Tucker prepared for life after football with offseason internships in several fields, including commercial real estate, finance, and sports marketing. But the experience that made the biggest impression was an NFL-sponsored broadcasting boot camp, where he learned the basics of TV and radio. The former politics major also was ready to give writing a try. “I figured if I can write 18 pages on Machiavelli, I probably could come up with 1,000 words on the Bengals’ offensive line,” he said. Continue reading

Bieber ’04 Depicts Life with Obsessive-Compulsive Disorder

Matt Bieber ’04

Matt Bieber ’04

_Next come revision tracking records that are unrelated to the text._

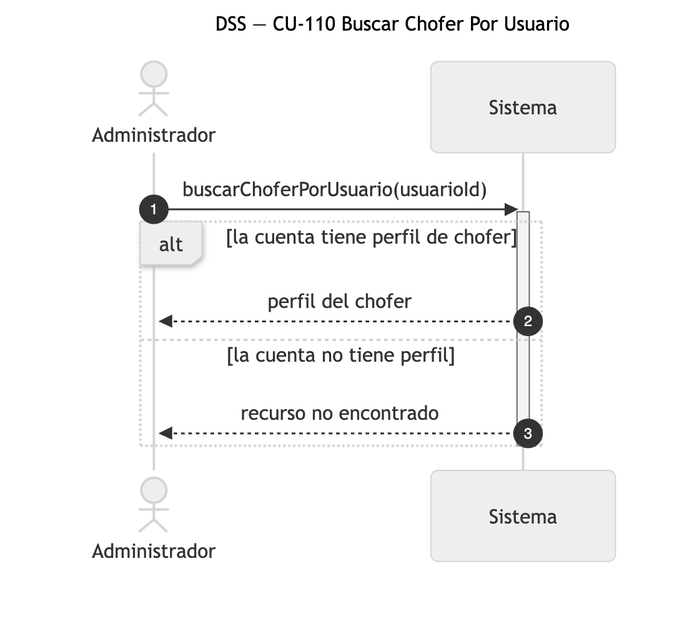
This is diagramas/png/DSS_CU-110_Buscar-Chofer-Por-Usuario.png from Nahuelito-Dev/splg-docs, a Mermaid export, as it was before one commit. Its source is kept beside it as diagramas/DSS_CU-110_Buscar-Chofer-Por-Usuario.mmd. The source it was exported from:
```mermaid
sequenceDiagram
    title DSS — CU-110 Buscar Chofer Por Usuario
    autonumber
    actor ADM as Administrador
    participant SIS as Sistema

    ADM->>SIS: buscarChoferPorUsuario(usuarioId)
    activate SIS
    alt la cuenta tiene perfil de chofer
        SIS-->>ADM: perfil del chofer
    else la cuenta no tiene perfil
        SIS-->>ADM: recurso no encontrado
    end
    deactivate SIS
```
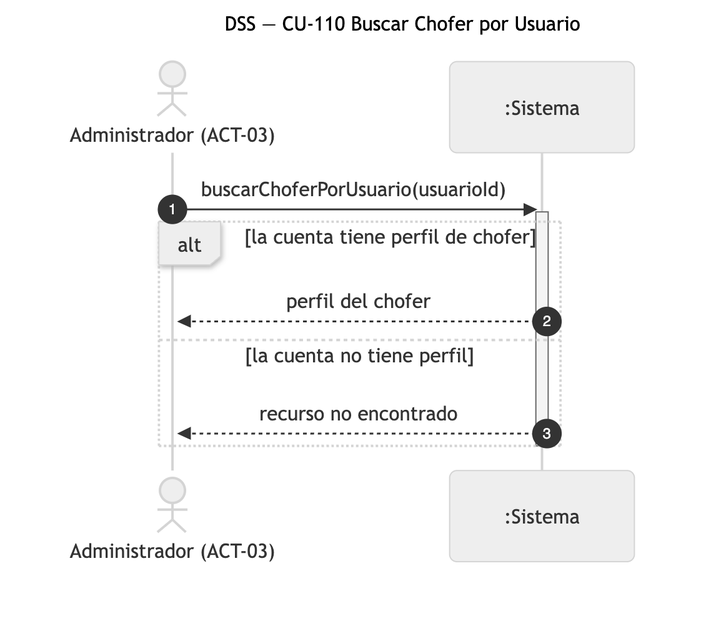
The same diagram one commit later.

Change to the diagram source:
```diff
@@ -1,8 +1,8 @@
 sequenceDiagram
-    title DSS — CU-110 Buscar Chofer Por Usuario
+    title DSS — CU-110 Buscar Chofer por Usuario
     autonumber
-    actor ADM as Administrador
-    participant SIS as Sistema
+    actor ADM as Administrador (ACT-03)
+    participant SIS as :Sistema
 
     ADM->>SIS: buscarChoferPorUsuario(usuarioId)
     activate SIS
```
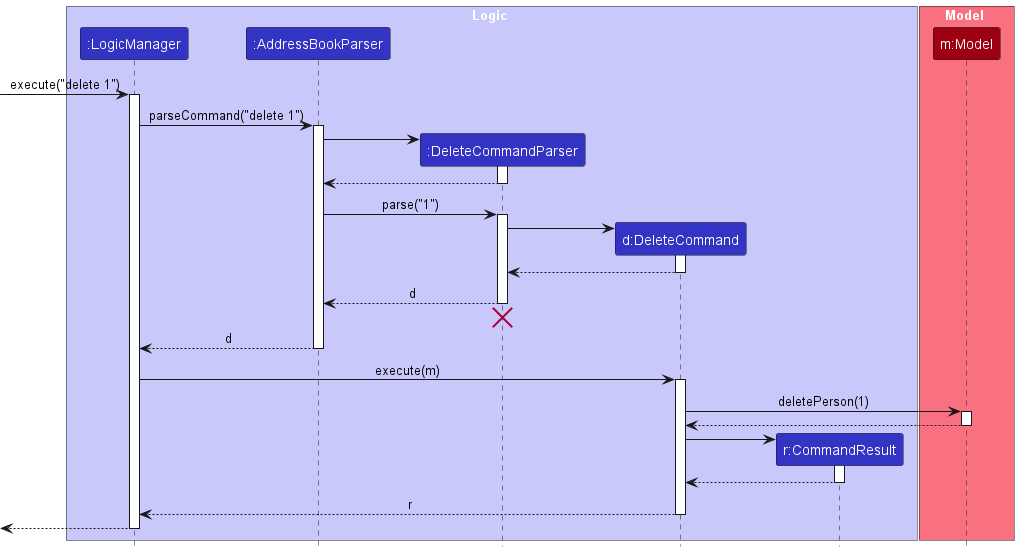
This is docs/images/DeleteSequenceDiagram.png from nus-cs2103-AY2324S2/tp, a PlantUML export, as it was before one commit.
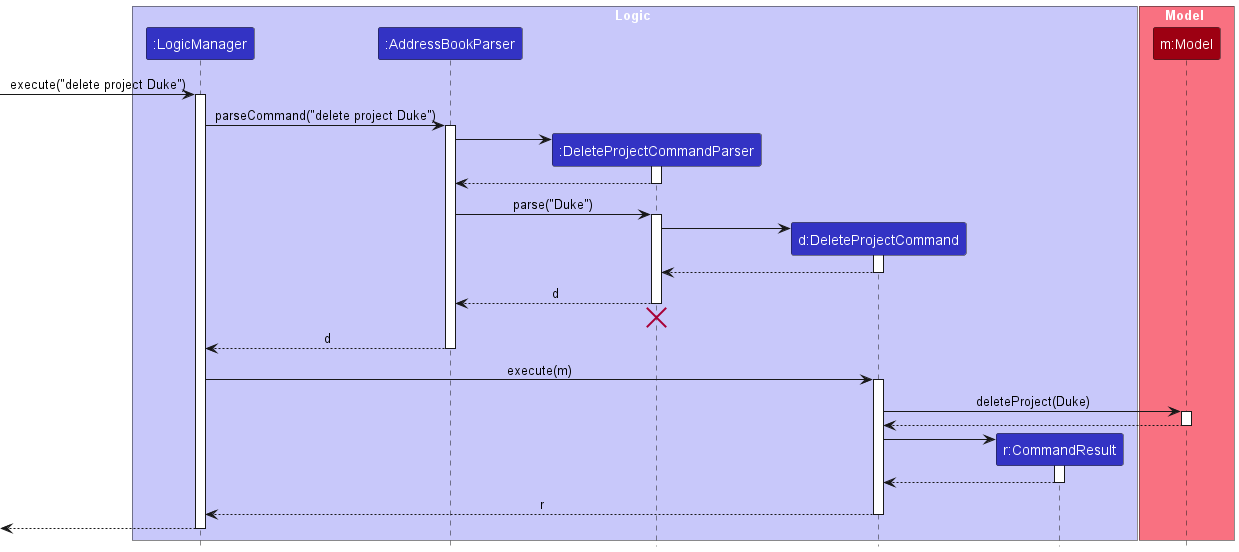
After the change.

Commit message:
Update Delete Sequence Diagram

Change to the diagram source:
```diff
@@ -5,8 +5,8 @@
 box Logic LOGIC_COLOR_T1
 participant ":LogicManager" as LogicManager LOGIC_COLOR
 participant ":AddressBookParser" as AddressBookParser LOGIC_COLOR
-participant ":DeleteCommandParser" as DeleteCommandParser LOGIC_COLOR
-participant "d:DeleteCommand" as DeleteCommand LOGIC_COLOR
+participant ":DeleteProjectCommandParser" as DeleteProjectCommandParser LOGIC_COLOR
+participant "d:DeleteProjectCommand" as DeleteProjectCommand LOGIC_COLOR
 participant "r:CommandResult" as CommandResult LOGIC_COLOR
 end box
 
@@ -14,55 +14,55 @@
 participant "m:Model" as Model MODEL_COLOR
 end box
 
-[-> LogicManager : execute("delete 1")
+[-> LogicManager : execute("delete project Duke")
 activate LogicManager
 
-LogicManager -> AddressBookParser : parseCommand("delete 1")
+LogicManager -> AddressBookParser : parseCommand("delete project Duke")
 activate AddressBookParser
 
-create DeleteCommandParser
-AddressBookParser -> DeleteCommandParser
-activate DeleteCommandParser
+create DeleteProjectCommandParser
+AddressBookParser -> DeleteProjectCommandParser
+activate DeleteProjectCommandParser
 
-DeleteCommandParser --> AddressBookParser
-deactivate DeleteCommandParser
+DeleteProjectCommandParser --> AddressBookParser
+deactivate DeleteProjectCommandParser
 
-AddressBookParser -> DeleteCommandParser : parse("1")
-activate DeleteCommandParser
+AddressBookParser -> DeleteProjectCommandParser : parse("Duke")
+activate DeleteProjectCommandParser
 
-create DeleteCommand
-DeleteCommandParser -> DeleteCommand
-activate DeleteCommand
+create DeleteProjectCommand
+DeleteProjectCommandParser -> DeleteProjectCommand
+activate DeleteProjectCommand
 
-DeleteCommand --> DeleteCommandParser :
-deactivate DeleteCommand
+DeleteProjectCommand --> DeleteProjectCommandParser :
+deactivate DeleteProjectCommand
 
-DeleteCommandParser --> AddressBookParser : d
-deactivate DeleteCommandParser
-DeleteCommandParser -[hidden]-> AddressBookParser
-destroy DeleteCommandParser
+DeleteProjectCommandParser --> AddressBookParser : d
+deactivate DeleteProjectCommandParser
+DeleteProjectCommandParser -[hidden]-> AddressBookParser
+destroy DeleteProjectCommandParser
 
 AddressBookParser --> LogicManager : d
 deactivate AddressBookParser
 
-LogicManager -> DeleteCommand : execute(m)
-activate DeleteCommand
+LogicManager -> DeleteProjectCommand : execute(m)
+activate DeleteProjectCommand
 
-DeleteCommand -> Model : deletePerson(1)
+DeleteProjectCommand -> Model : deleteProject(Duke)
 activate Model
 
-Model --> DeleteCommand
+Model --> DeleteProjectCommand
 deactivate Model
 
 create CommandResult
-DeleteCommand -> CommandResult
+DeleteProjectCommand -> CommandResult
 activate CommandResult
 
-CommandResult --> DeleteCommand
+CommandResult --> DeleteProjectCommand
 deactivate CommandResult
 
-DeleteCommand --> LogicManager : r
-deactivate DeleteCommand
+DeleteProjectCommand --> LogicManager : r
+deactivate DeleteProjectCommand
 
 [<--LogicManager
 deactivate LogicManager
```
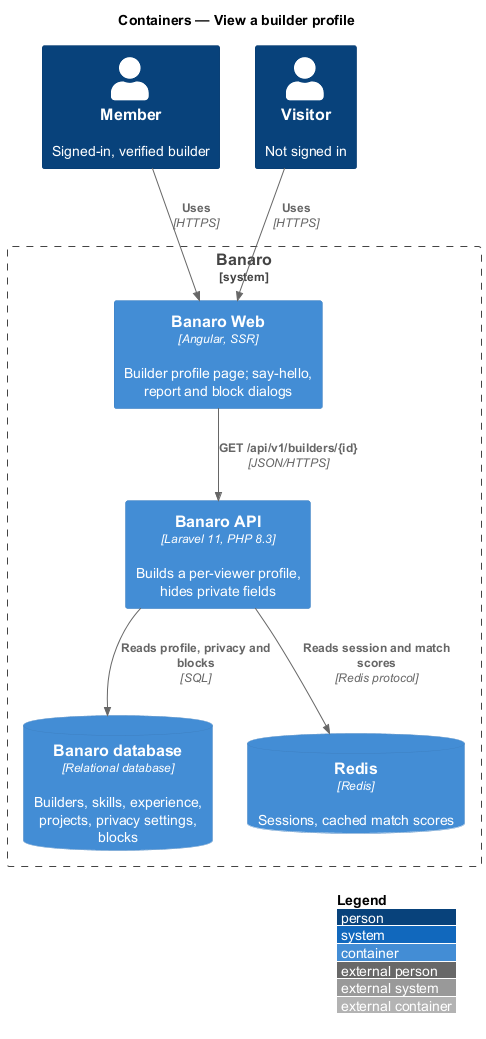
Before: docs/detailed-designs/directory/view-builder-profile/diagrams/c4-container.png, a diagram exported from PlantUML (QuinntyneBrown/banaro).
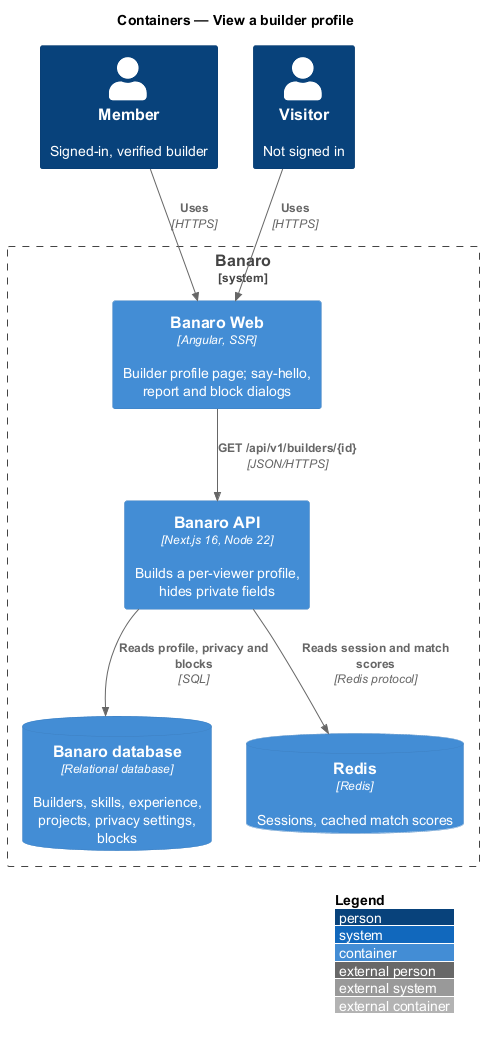
The same file after the commit.

The edit, as a diff of the source:
```diff
@@ -8,7 +8,7 @@
 
 System_Boundary(banaro, "Banaro") {
   Container(web, "Banaro Web", "Angular, SSR", "Builder profile page; say-hello, report and block dialogs")
-  Container(api, "Banaro API", "Laravel 11, PHP 8.3", "Builds a per-viewer profile, hides private fields")
+  Container(api, "Banaro API", "Next.js 16, Node 22", "Builds a per-viewer profile, hides private fields")
   ContainerDb(db, "Banaro database", "Relational database", "Builders, skills, experience, projects, privacy settings, blocks")
   ContainerDb(redis, "Redis", "Redis", "Sessions, cached match scores")
 }
```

Getting an acceptance letter from Princeton is an occasion for celebration, but when Matt Bieber ’04 received his, he felt concerned. “My brain was wired to worry,” he writes in his new book, Life in the Loop: Essays on OCD, which chronicles how it feels to have obsessive-compulsive disorder.

People with OCD repeatedly perform certain routines and have certain thoughts, impinging on day-to-day life. In Bieber’s case, he felt a preoccupation with how his teeth looked and whether they were moving. He describes OCD as an “overly active alarm system [that] gets tripped,” the effects of which can be debilitating. He suffered “an often constant assault of painful, intrusive thoughts.” Continue reading